*** Data supplied Section Begins ***

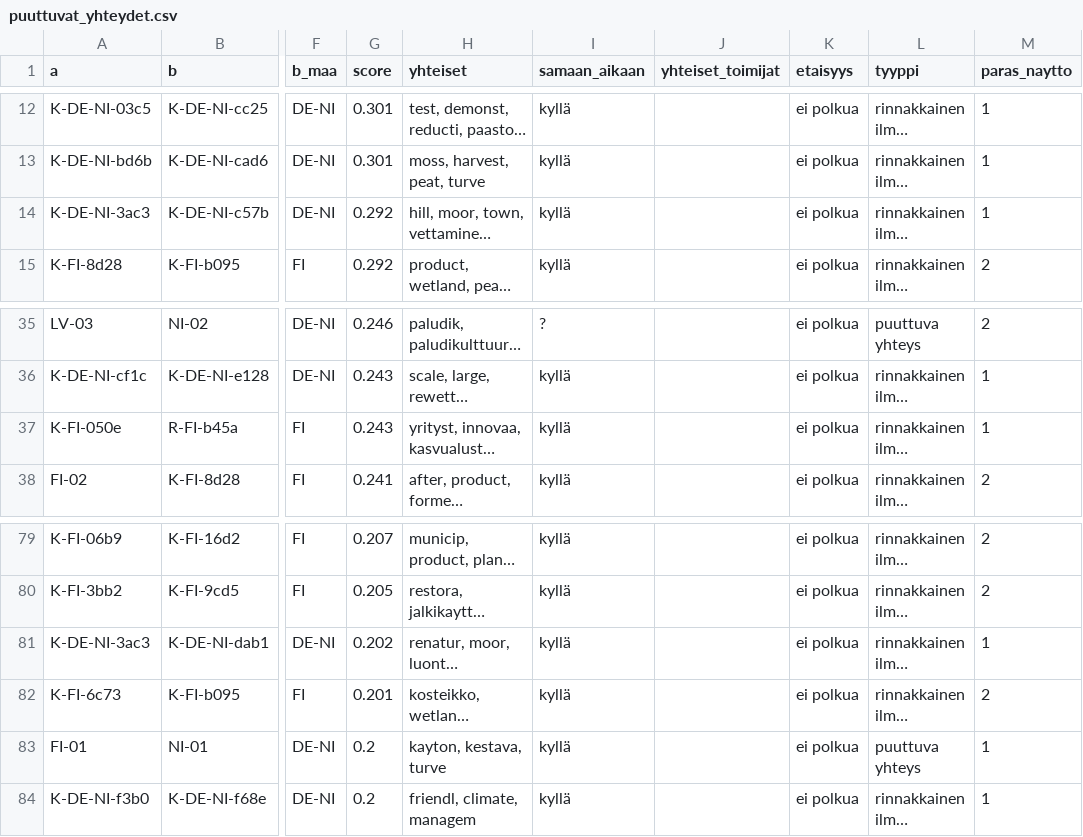
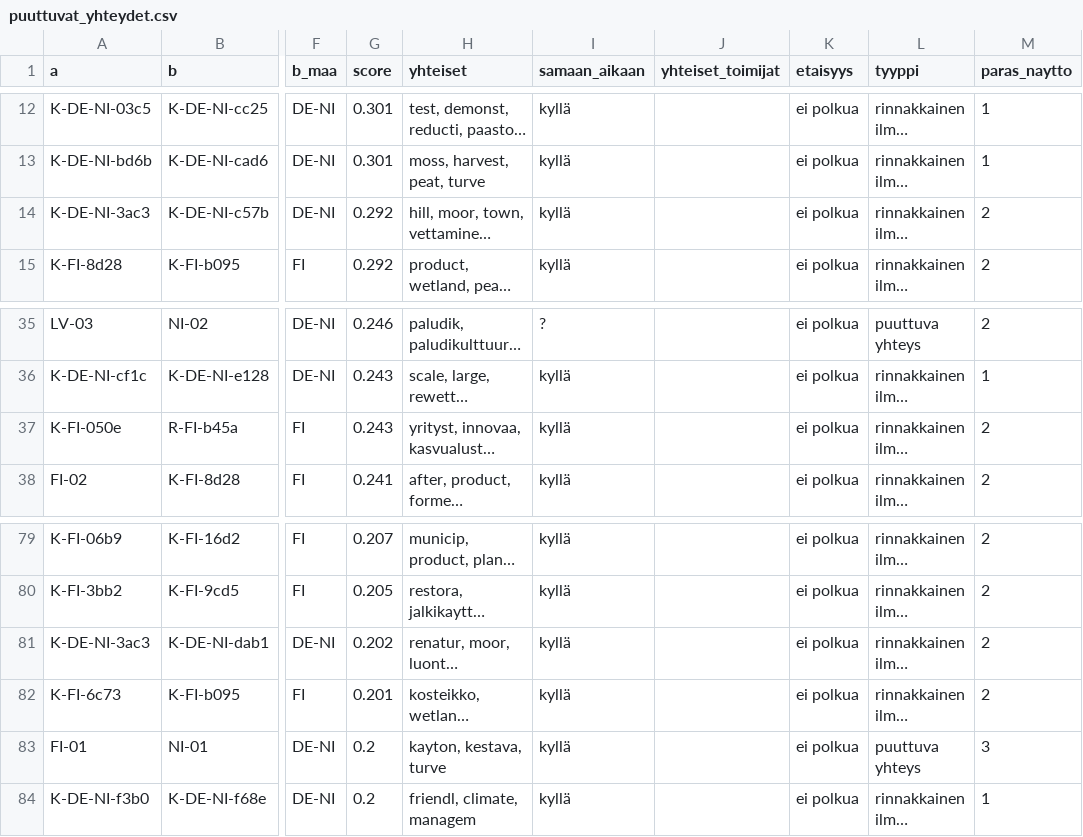
Before and after one commit to joriim/Turverkko, a CSV file: analysis/puuttuvat_yhteydet.csv, drawn as a sheet; only a part is shown, gaps mark what is left out; long unchanged cells end in …; the diff names each change by its address in the sheet, - before the commit and + after, or states it on an @@ line.

```diff
--- a/analysis/puuttuvat_yhteydet.csv
+++ b/analysis/puuttuvat_yhteydet.csv
-M14 (paras_naytto): 1
+M14 (paras_naytto): 2
-M37 (paras_naytto): 1
+M37 (paras_naytto): 2
-M81 (paras_naytto): 1
+M81 (paras_naytto): 2
-M83 (paras_naytto): 1
+M83 (paras_naytto): 3
```
Also changed, not shown: data/nodes.csv, docs/data/nodes.csv, 23 other files.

*** Data supplied Section Ends ***

**Problem statement**
All lines above that include the word "analysis" must be copied into the answer.

**Solution to the problem**
Before and after one commit to joriim/Turverkko, a CSV file: analysis/puuttuvat_yhteydet.csv, drawn as a sheet; only a part is shown, gaps mark what is left out; long unchanged cells end in …; the diff names each change by its address in the sheet, - before the commit and + after, or states it on an @@ line.
--- a/analysis/puuttuvat_yhteydet.csv
+++ b/analysis/puuttuvat_yhteydet.csv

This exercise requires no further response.